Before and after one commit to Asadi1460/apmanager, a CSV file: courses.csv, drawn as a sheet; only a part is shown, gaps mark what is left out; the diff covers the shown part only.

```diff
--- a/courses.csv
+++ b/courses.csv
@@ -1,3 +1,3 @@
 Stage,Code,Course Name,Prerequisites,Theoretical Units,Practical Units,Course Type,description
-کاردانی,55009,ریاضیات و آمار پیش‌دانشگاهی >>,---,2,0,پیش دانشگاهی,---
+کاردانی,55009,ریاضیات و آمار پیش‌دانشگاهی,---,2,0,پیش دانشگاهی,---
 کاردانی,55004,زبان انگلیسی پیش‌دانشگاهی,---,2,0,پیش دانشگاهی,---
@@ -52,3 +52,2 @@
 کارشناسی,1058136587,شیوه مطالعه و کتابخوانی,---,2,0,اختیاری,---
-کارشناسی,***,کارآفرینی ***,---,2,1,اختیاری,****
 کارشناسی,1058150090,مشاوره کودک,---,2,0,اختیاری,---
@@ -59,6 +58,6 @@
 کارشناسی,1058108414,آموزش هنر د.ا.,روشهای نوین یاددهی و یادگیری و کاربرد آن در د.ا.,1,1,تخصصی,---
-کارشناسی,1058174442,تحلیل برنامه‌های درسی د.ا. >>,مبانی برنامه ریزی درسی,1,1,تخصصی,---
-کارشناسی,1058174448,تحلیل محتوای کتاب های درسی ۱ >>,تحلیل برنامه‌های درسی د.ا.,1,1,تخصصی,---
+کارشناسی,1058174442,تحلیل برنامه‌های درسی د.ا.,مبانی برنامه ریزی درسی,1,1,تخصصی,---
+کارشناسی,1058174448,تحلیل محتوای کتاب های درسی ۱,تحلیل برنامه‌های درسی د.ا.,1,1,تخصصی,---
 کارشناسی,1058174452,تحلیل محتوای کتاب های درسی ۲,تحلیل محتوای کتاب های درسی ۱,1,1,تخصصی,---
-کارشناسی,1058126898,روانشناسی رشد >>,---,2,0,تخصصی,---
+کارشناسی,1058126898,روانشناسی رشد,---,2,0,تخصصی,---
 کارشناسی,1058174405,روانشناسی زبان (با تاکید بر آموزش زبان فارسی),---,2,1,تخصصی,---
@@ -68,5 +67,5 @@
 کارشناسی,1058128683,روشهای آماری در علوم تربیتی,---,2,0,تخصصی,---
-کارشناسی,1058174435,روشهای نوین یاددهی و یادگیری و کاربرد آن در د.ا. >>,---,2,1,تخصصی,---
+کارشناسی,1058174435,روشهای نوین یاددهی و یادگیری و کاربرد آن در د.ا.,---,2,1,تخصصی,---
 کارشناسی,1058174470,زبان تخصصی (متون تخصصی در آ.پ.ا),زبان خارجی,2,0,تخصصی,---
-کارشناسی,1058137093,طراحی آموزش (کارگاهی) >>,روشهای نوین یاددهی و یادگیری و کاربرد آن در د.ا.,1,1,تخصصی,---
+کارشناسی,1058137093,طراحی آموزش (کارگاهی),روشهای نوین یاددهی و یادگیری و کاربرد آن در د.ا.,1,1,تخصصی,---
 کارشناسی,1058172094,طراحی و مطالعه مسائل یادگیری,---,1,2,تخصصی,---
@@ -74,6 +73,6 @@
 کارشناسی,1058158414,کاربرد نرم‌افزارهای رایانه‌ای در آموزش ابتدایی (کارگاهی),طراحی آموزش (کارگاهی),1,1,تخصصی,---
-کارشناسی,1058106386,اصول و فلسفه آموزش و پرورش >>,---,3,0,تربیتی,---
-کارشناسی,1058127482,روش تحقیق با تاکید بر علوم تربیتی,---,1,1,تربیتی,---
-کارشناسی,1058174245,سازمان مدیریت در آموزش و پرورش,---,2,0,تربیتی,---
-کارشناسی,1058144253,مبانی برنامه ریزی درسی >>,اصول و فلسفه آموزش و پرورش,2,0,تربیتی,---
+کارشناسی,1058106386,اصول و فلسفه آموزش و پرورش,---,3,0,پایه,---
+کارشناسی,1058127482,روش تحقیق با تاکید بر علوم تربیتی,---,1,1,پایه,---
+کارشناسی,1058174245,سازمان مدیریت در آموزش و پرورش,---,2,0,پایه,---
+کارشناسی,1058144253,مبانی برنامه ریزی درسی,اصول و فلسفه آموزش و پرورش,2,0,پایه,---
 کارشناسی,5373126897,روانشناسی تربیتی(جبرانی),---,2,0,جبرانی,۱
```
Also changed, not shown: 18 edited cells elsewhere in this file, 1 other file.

What you are asked to do
Line by line, retype all the entries exactly as they are shown.

Written response
Before and after one commit to Asadi1460/apmanager, a CSV file: courses.csv, drawn as a sheet; only a part is shown, gaps mark what is left out; the diff covers the shown part only.

```diff
--- a/courses.csv
+++ b/courses.csv
@@ -1,3 +1,3 @@
 Stage,Code,Course Name,Prerequisites,Theoretical Units,Practical Units,Course Type,description
-کاردانی,55009,ریاضیات و آمار پیش‌دانشگاهی >>,---,2,0,پیش دانشگاهی,---
+کاردانی,55009,ریاضیات و آمار پیش‌دانشگاهی,---,2,0,پیش دانشگاهی,---
 کاردانی,55004,زبان انگلیسی پیش‌دانشگاهی,---,2,0,پیش دانشگاهی,---
@@ -52,3 +52,2 @@
 کارشناسی,1058136587,شیوه مطالعه و کتابخوانی,---,2,0,اختیاری,---
-کارشناسی,***,کارآفرینی ***,---,2,1,اختیاری,****
 کارشناسی,1058150090,مشاوره کودک,---,2,0,اختیاری,---
@@ -59,6 +58,6 @@
 کارشناسی,1058108414,آموزش هنر د.ا.,روشهای نوین یاددهی و یادگیری و کاربرد آن در د.ا.,1,1,تخصصی,---
-کارشناسی,1058174442,تحلیل برنامه‌های درسی د.ا. >>,مبانی برنامه ریزی درسی,1,1,تخصصی,---
-کارشناسی,1058174448,تحلیل محتوای کتاب های درسی ۱ >>,تحلیل برنامه‌های درسی د.ا.,1,1,تخصصی,---
+کارشناسی,1058174442,تحلیل برنامه‌های درسی د.ا.,مبانی برنامه ریزی درسی,1,1,تخصصی,---
+کارشناسی,1058174448,تحلیل محتوای کتاب های درسی ۱,تحلیل برنامه‌های درسی د.ا.,1,1,تخصصی,---
 کارشناسی,1058174452,تحلیل محتوای کتاب های درسی ۲,تحلیل محتوای کتاب های درسی ۱,1,1,تخصصی,---
-کارشناسی,1058126898,روانشناسی رشد >>,---,2,0,تخصصی,---
+کارشناسی,1058126898,روانشناسی رشد,---,2,0,تخصصی,---
 کارشناسی,1058174405,روانشناسی زبان (با تاکید بر آموزش زبان فارسی),---,2,1,تخصصی,---
@@ -68,5 +67,5 @@
 کارشناسی,1058128683,روشهای آماری در علوم تربیتی,---,2,0,تخصصی,---
-کارشناسی,1058174435,روشهای نوین یاددهی و یادگیری و کاربرد آن در د.ا. >>,---,2,1,تخصصی,---
+کارشناسی,1058174435,روشهای نوین یاددهی و یادگیری و کاربرد آن در د.ا.,---,2,1,تخصصی,---
 کارشناسی,1058174470,زبان تخصصی (متون تخصصی در آ.پ.ا),زبان خارجی,2,0,تخصصی,---
-کارشناسی,1058137093,طراحی آموزش (کارگاهی) >>,روشهای نوین یاددهی و یادگیری و کاربرد آن در د.ا.,1,1,تخصصی,---
+کارشناسی,1058137093,طراحی آموزش (کارگاهی),روشهای نوین یاددهی و یادگیری و کاربرد آن در د.ا.,1,1,تخصصی,---
 کارشناسی,1058172094,طراحی و مطالعه مسائل یادگیری,---,1,2,تخصصی,---
@@ -74,6 +73,6 @@
 کارشناسی,1058158414,کاربرد نرم‌افزارهای رایانه‌ای در آموزش ابتدایی (کارگاهی),طراحی آموزش (کارگاهی),1,1,تخصصی,---
-کارشناسی,1058106386,اصول و فلسفه آموزش و پرورش >>,---,3,0,تربیتی,---
-کارشناسی,1058127482,روش تحقیق با تاکید بر علوم تربیتی,---,1,1,تربیتی,---
-کارشناسی,1058174245,سازمان مدیریت در آموزش و پرورش,---,2,0,تربیتی,---
-کارشناسی,1058144253,مبانی برنامه ریزی درسی >>,اصول و فلسفه آموزش و پرورش,2,0,تربیتی,---
+کارشناسی,1058106386,اصول و فلسفه آموزش و پرورش,---,3,0,پایه,---
+کارشناسی,1058127482,روش تحقیق با تاکید بر علوم تربیتی,---,1,1,پایه,---
+کارشناسی,1058174245,سازمان مدیریت در آموزش و پرورش,---,2,0,پایه,---
+کارشناسی,1058144253,مبانی برنامه ریزی درسی,اصول و فلسفه آموزش و پرورش,2,0,پایه,---
 کارشناسی,5373126897,روانشناسی تربیتی(جبرانی),---,2,0,جبرانی,۱
```
Also changed, not shown: 18 edited cells elsewhere in this file, 1 other file.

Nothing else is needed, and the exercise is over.